Kathy Gibson is at SingularityU Summit in Kyalami – An exponential mindset is the key to real and meaningful change and innovation.

Laila Pawlak, head of Singularity University Nordic, explains that, in a world of accelerating change, we need to create extraordinary impact.

People spend a lot of time on trivial things, but we have the ability to use our collective intelligence to tackle big issues, she adds.

Around the world, people are looking to business leaders to help them fix the problems facing the world.

Exponential change is largely powered by the exponential growth in computing power, she adds.

“Our brains have not had an upgrade in millions of years – we are old technology and need an upgrade.”

The notion of exponential versus linear is what is driving technology and global development – and we can’t underestimate how quickly things change when it’s exponential.

The days of business to business (B2B) and business to consumer (B2C) are long gone, Pawlak adds. We are now looking at business to individual enterprise (B2IE) and business to individual (B2I) as well as business to assistant (B2A).

We are competing for people’s attention and money, but also for their time and their algorithmic preferences.

“This is scary for a lot of people,” Pawlak says. “We have moved from an era of hardware, to an era of software. I believe that in future we’ll work with humanware – to make people’s lives better.”

While we are all different, we do share a lot of common characteristics, Pawlak adds.

These are the fundamental four things that make us human:

* People all want to be better – to be good people;

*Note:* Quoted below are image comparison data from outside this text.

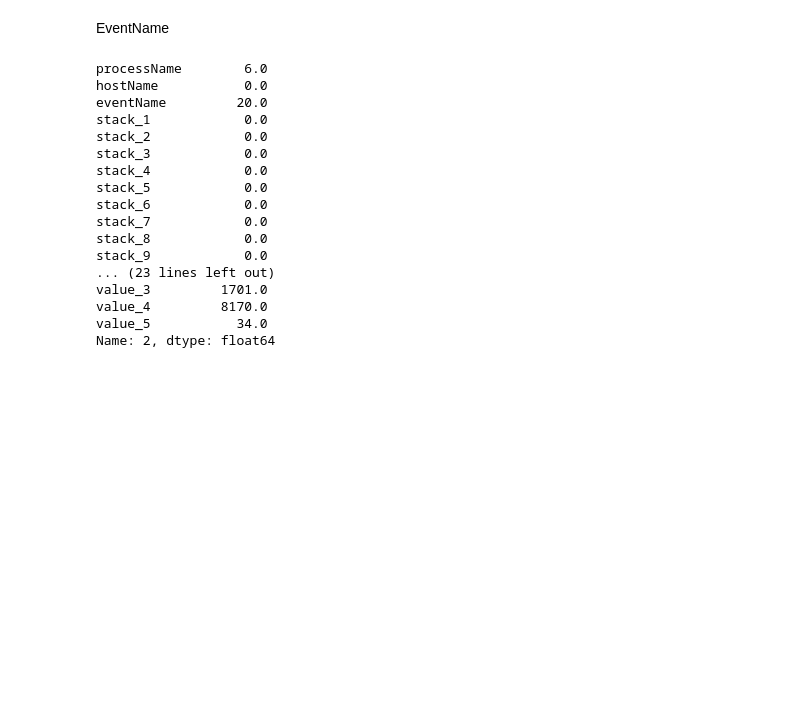
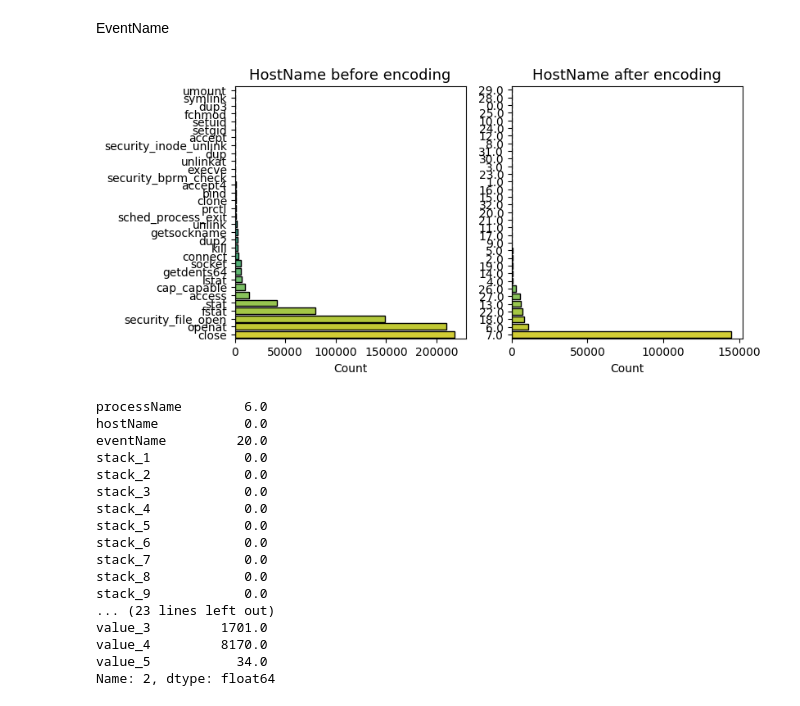
Before and after one commit to moryba/Beth-project, a Jupyter notebook: Data analysis/data analysis.ipynb, the cells around one changed output. Saved outputs shown, nothing was run; the diff lists cells and outputs as text; code cells hidden in the pictures; blank space fills up the shorter version.

```diff
--- a/Data analysis/data analysis.ipynb
+++ b/Data analysis/data analysis.ipynb
@@ -1745,6 +1782,33 @@ X_cat_val['eventName'] = event_val_enc
 event_test_enc = event_ordinal_encoder.transform(X_cat_test[['eventName']])
 event_test_enc = np.where(event_test_enc==-1, np.max(X_cat_train['eventName'])+1, event_test_enc)
 X_cat_test['eventName'] = event_test_enc
+# %%
+fig, ax = plt.subplots(1,2,figsize=(8,4))
+
+df_plot = pd.DataFrame()
+host_train = train_data.groupby(['eventName'])[['timestamp']].count()
+df_plot['labels'] = host_train.index.values.astype('str')
+df_plot['counts'] = host_train.timestamp.values
+df_plot = df_plot.sort_values(by='counts', ascending=True)
+sns.barplot(data=df_plot, x='counts', y='labels', ax=ax[0], palette='viridis', edgecolor='black')
+ax[0].set_xlabel('Count')
+ax[0].set_ylabel('')
+ax[0].set_title('HostName before encoding', size=13, ha="center")
+
+df_plot = pd.DataFrame()
+host_train = X_cat_test.groupby(['eventName'])[['hostName']].count()
+df_plot['labels'] = host_train.index.values.astype('str')
+df_plot['counts'] = host_train.hostName.values
+df_plot = df_plot.sort_values(by='counts', ascending=True)
+sns.barplot(data=df_plot, x='counts', y='labels', ax=ax[1], palette='viridis', edgecolor='black')
+ax[1].set_xlabel('Count')
+ax[1].set_ylabel('')
+ax[1].set_title('HostName after encoding', size=13, ha="center")
+
+
+plt.show()
+# %% [output]
+[figure, added]
 # %%
 X_cat_train.loc[2]
 # %% [output]
```
Also changed, not shown: parts of 10 cells of this notebook, 3 other files.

* We want to do better – achieving better results;

* We all want to feel better – people like to have nice things;

* We all want to look better – this feeds into social status and social capital.

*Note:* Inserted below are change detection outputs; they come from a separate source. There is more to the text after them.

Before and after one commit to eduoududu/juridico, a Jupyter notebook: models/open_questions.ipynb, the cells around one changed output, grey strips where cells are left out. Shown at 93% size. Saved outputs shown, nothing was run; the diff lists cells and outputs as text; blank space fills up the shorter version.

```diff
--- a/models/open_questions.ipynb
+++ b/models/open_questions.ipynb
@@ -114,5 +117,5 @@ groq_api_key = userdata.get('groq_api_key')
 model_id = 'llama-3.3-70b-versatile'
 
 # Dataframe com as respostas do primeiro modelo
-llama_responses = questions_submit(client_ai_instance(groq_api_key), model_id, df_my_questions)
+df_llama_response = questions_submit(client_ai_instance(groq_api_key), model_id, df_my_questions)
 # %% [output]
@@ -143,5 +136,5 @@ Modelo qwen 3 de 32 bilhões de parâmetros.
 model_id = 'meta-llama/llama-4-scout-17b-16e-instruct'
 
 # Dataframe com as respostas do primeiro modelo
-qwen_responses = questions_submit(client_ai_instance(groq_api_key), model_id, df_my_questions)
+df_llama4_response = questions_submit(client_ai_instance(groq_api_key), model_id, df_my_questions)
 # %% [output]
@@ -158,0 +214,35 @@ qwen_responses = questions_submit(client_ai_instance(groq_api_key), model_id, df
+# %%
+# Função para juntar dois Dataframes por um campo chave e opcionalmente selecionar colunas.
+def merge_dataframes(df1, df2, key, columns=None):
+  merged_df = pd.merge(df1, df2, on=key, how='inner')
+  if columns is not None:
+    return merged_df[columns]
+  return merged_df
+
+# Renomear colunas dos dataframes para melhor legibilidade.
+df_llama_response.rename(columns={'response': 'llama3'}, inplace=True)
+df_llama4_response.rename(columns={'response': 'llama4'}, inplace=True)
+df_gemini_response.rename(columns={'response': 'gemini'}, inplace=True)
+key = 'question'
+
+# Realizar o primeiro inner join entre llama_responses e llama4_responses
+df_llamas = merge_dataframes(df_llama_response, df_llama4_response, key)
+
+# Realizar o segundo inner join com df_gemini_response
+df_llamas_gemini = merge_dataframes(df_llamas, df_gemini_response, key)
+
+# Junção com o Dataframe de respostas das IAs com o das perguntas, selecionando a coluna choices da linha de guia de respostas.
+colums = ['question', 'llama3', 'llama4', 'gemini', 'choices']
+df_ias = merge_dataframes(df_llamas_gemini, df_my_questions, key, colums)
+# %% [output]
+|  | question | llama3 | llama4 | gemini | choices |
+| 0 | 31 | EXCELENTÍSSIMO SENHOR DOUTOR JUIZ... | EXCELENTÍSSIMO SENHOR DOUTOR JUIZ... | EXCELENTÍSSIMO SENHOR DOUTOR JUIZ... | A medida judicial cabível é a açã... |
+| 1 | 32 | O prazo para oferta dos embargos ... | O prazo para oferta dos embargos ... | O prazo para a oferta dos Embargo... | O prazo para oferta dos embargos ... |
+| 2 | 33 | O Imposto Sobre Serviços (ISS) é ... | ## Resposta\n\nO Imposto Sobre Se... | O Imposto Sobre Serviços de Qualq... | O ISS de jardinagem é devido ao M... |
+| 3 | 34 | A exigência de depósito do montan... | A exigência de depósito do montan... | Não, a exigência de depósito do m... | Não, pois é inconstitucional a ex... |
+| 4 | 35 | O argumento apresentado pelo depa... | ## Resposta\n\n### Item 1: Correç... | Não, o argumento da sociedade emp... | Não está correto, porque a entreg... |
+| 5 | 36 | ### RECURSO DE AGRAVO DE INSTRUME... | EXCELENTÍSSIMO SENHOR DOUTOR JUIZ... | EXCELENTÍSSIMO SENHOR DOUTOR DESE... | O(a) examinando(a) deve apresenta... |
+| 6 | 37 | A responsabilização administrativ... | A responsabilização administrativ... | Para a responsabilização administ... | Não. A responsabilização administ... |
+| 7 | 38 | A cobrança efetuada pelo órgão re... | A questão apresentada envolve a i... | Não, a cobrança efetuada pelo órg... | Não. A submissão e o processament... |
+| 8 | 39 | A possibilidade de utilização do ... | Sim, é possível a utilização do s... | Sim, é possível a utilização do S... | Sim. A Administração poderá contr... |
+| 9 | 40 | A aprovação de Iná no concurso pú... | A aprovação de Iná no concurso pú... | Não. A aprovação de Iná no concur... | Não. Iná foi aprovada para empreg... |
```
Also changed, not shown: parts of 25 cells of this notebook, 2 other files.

Pawlak urges people to think about best principles rather than best practices, and how they can apply these principles back to their business.

For instance, if companies can make their customers or investors be better, do better, feel better and look better, they will be more fulfilled and engaged.

“We have to cater to humans when we think about technologies.”

“Extraordinary innovation is not about you, the organisation of even the technology,” Pawlak says. “It is about making people be, do, feel and look better.”

She says we are living in an extraordinary time. “The future we create depends on the challenges we face today.

“Don’t be a bystander: figure out how you and your organisation can be part of the solution, not part of the problem.”